▶ _Exercise objective_:
Pick every line out of the entries below that holds the string "getLayoutInflater", and report them.

▶ _Data to process_:
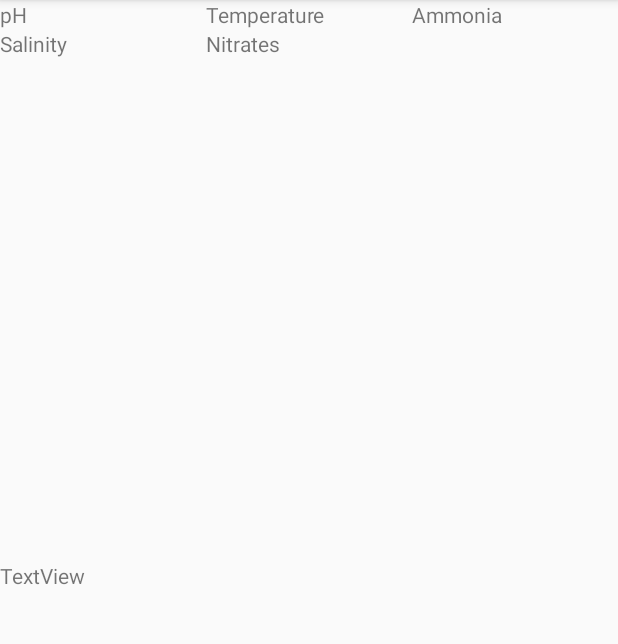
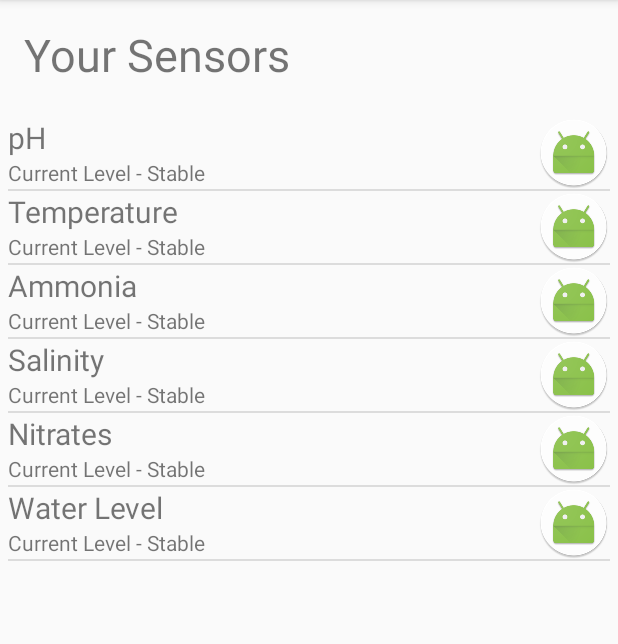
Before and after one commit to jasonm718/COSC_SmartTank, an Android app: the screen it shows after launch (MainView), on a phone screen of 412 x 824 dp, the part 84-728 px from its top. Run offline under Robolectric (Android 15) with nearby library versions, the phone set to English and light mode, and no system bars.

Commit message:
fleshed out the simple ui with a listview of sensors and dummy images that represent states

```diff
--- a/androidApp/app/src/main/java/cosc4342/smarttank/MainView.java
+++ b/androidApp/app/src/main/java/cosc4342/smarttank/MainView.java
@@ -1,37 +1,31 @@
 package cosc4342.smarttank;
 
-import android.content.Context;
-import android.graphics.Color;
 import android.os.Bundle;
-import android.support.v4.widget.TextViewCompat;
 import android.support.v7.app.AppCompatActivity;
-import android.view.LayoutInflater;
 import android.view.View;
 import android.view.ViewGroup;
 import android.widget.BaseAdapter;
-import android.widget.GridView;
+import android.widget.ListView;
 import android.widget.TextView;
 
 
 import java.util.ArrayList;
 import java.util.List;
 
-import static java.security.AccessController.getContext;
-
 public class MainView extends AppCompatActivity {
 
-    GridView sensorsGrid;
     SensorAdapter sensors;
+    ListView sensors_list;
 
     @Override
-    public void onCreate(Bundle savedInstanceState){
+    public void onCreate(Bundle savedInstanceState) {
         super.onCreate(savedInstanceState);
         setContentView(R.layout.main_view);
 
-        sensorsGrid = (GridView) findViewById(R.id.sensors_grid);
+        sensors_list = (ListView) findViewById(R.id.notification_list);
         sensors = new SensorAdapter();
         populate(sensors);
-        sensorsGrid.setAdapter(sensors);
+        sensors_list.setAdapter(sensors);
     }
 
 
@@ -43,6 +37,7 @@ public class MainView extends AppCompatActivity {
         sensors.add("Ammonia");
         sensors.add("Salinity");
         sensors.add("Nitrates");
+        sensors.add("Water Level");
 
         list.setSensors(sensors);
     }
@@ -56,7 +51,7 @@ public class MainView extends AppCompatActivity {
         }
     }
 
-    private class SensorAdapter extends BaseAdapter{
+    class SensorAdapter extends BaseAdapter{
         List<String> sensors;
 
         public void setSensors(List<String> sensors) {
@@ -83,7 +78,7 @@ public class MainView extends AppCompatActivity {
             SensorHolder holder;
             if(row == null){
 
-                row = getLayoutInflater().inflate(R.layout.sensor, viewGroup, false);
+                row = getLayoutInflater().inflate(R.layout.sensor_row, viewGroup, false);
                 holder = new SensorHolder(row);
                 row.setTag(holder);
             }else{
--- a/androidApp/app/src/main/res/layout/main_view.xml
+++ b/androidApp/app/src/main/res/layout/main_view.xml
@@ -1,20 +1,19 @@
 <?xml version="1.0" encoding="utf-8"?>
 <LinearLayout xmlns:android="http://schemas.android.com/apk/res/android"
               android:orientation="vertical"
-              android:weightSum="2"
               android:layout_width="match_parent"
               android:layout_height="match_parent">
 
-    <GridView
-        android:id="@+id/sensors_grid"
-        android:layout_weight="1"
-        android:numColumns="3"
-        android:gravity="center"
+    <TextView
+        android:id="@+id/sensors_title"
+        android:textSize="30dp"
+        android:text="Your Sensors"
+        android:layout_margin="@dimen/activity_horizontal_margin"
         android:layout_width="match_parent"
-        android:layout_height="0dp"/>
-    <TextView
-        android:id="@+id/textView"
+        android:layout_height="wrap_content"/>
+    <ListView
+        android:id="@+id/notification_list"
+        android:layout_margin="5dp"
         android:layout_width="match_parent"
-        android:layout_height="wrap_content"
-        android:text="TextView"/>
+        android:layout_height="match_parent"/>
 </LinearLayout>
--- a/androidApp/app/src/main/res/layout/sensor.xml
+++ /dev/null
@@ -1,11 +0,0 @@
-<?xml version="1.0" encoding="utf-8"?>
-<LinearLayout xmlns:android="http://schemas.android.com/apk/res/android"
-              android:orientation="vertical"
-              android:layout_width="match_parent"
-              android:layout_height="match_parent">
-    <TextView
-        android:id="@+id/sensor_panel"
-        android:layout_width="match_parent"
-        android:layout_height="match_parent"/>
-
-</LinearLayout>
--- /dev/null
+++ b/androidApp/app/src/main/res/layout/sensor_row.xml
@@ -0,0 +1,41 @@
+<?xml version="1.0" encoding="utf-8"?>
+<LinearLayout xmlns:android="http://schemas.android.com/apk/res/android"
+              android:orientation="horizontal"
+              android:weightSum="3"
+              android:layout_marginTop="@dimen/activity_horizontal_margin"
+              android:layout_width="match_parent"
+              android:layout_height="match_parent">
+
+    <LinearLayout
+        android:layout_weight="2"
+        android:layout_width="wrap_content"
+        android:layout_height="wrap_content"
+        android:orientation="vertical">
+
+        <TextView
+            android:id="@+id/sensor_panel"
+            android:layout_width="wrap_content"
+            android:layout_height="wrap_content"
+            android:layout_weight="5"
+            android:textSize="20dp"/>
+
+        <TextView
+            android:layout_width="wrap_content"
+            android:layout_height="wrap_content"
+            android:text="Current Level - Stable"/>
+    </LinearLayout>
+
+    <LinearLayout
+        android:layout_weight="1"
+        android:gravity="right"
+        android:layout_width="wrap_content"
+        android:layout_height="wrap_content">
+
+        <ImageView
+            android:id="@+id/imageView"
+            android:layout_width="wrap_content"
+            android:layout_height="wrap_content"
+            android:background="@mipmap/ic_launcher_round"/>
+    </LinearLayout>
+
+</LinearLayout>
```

▶ _Expected answer_:
-                row = getLayoutInflater().inflate(R.layout.sensor, viewGroup, false);
+                row = getLayoutInflater().inflate(R.layout.sensor_row, viewGroup, false);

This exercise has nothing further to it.